== Segment start ==
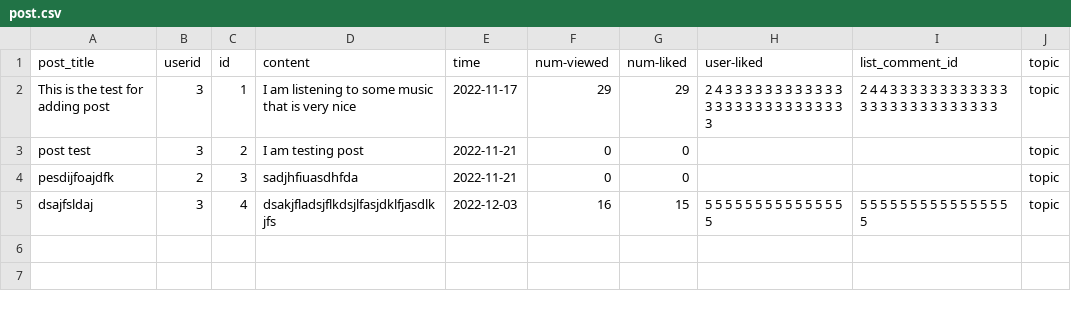
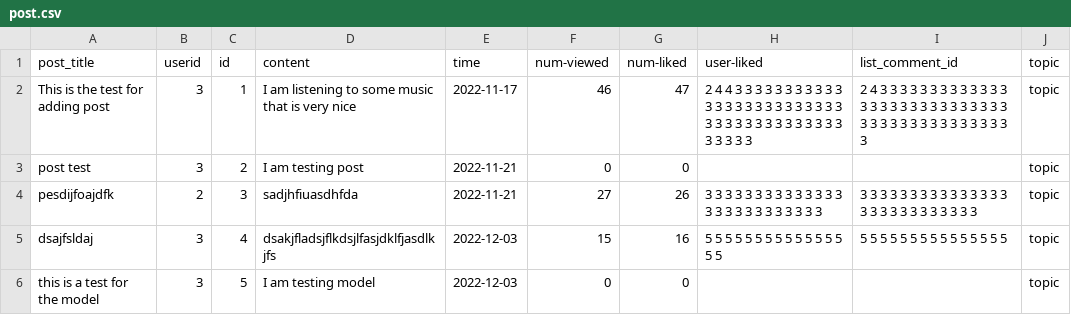
Before and after one commit to Anesthez/CSC-207-Group-Project-Group86, a CSV file: database/post.csv, drawn as a sheet.

```diff
--- a/database/post.csv
+++ b/database/post.csv
@@ -1,5 +1,6 @@
 post_title,userid,id,content,time,num-viewed,num-liked,user-liked,list_comment_id,topic
-This is the test for adding post,3,1,I am listening to some music that is very nice,2022-11-17,29,29,2 4 3 3 3 3 3 3 3 3 3 3 3 3 3 3 3 3 3 3 3 3 3 3 3 3 3 3 3,2 4 4 3 3 3 3 3 3 3 3 3 3 3 3 3 3 3 3 3 3 3 3 3 3 3 3 3 3,topic
+This is the test for adding post,3,1,I am listening to some music that is very nice,2022-11-17,46,47,2 4 4 3 3 3 3 3 3 3 3 3 3 3 3 3 3 3 3 3 3 3 3 3 3 3 3 3 3 3 3 3 3 3 3 3 3 3 3 3 3 3 3 3 3 3 3,2 4 3 3 3 3 3 3 3 3 3 3 3 3 3 3 3 3 3 3 3 3 3 3 3 3 3 3 3 3 3 3 3 3 3 3 3 3 3 3 3 3 3 3 3 3,topic
 post test,3,2,I am testing post,2022-11-21,0,0,,,topic
-pesdijfoajdfk,2,3,sadjhfiuasdhfda,2022-11-21,0,0,,,topic
-dsajfsldaj,3,4,dsakjfladsjflkdsjlfasjdklfjasdlkjfs,2022-12-03,16,15,5 5 5 5 5 5 5 5 5 5 5 5 5 5 5,5 5 5 5 5 5 5 5 5 5 5 5 5 5 5 5,topic
+pesdijfoajdfk,2,3,sadjhfiuasdhfda,2022-11-21,27,26,3 3 3 3 3 3 3 3 3 3 3 3 3 3 3 3 3 3 3 3 3 3 3 3 3 3,3 3 3 3 3 3 3 3 3 3 3 3 3 3 3 3 3 3 3 3 3 3 3 3 3 3 3,topic
+dsajfsldaj,3,4,dsakjfladsjflkdsjlfasjdklfjasdlkjfs,2022-12-03,15,16,5 5 5 5 5 5 5 5 5 5 5 5 5 5 5 5,5 5 5 5 5 5 5 5 5 5 5 5 5 5 5,topic
+this is a test for the model,3,5,I am testing model,2022-12-03,0,0,,,topic
```
Also changed, not shown: database/post_liked.csv, 1 other file.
== Segment end ==
Directions:
Please copy the records above word for word, leaving out every picture.

Solution:
Before and after one commit to Anesthez/CSC-207-Group-Project-Group86, a CSV file: database/post.csv, drawn as a sheet.

```diff
--- a/database/post.csv
+++ b/database/post.csv
@@ -1,5 +1,6 @@
 post_title,userid,id,content,time,num-viewed,num-liked,user-liked,list_comment_id,topic
-This is the test for adding post,3,1,I am listening to some music that is very nice,2022-11-17,29,29,2 4 3 3 3 3 3 3 3 3 3 3 3 3 3 3 3 3 3 3 3 3 3 3 3 3 3 3 3,2 4 4 3 3 3 3 3 3 3 3 3 3 3 3 3 3 3 3 3 3 3 3 3 3 3 3 3 3,topic
+This is the test for adding post,3,1,I am listening to some music that is very nice,2022-11-17,46,47,2 4 4 3 3 3 3 3 3 3 3 3 3 3 3 3 3 3 3 3 3 3 3 3 3 3 3 3 3 3 3 3 3 3 3 3 3 3 3 3 3 3 3 3 3 3 3,2 4 3 3 3 3 3 3 3 3 3 3 3 3 3 3 3 3 3 3 3 3 3 3 3 3 3 3 3 3 3 3 3 3 3 3 3 3 3 3 3 3 3 3 3 3,topic
 post test,3,2,I am testing post,2022-11-21,0,0,,,topic
-pesdijfoajdfk,2,3,sadjhfiuasdhfda,2022-11-21,0,0,,,topic
-dsajfsldaj,3,4,dsakjfladsjflkdsjlfasjdklfjasdlkjfs,2022-12-03,16,15,5 5 5 5 5 5 5 5 5 5 5 5 5 5 5,5 5 5 5 5 5 5 5 5 5 5 5 5 5 5 5,topic
+pesdijfoajdfk,2,3,sadjhfiuasdhfda,2022-11-21,27,26,3 3 3 3 3 3 3 3 3 3 3 3 3 3 3 3 3 3 3 3 3 3 3 3 3 3,3 3 3 3 3 3 3 3 3 3 3 3 3 3 3 3 3 3 3 3 3 3 3 3 3 3 3,topic
+dsajfsldaj,3,4,dsakjfladsjflkdsjlfasjdklfjasdlkjfs,2022-12-03,15,16,5 5 5 5 5 5 5 5 5 5 5 5 5 5 5 5,5 5 5 5 5 5 5 5 5 5 5 5 5 5 5,topic
+this is a test for the model,3,5,I am testing model,2022-12-03,0,0,,,topic
```
Also changed, not shown: database/post_liked.csv, 1 other file.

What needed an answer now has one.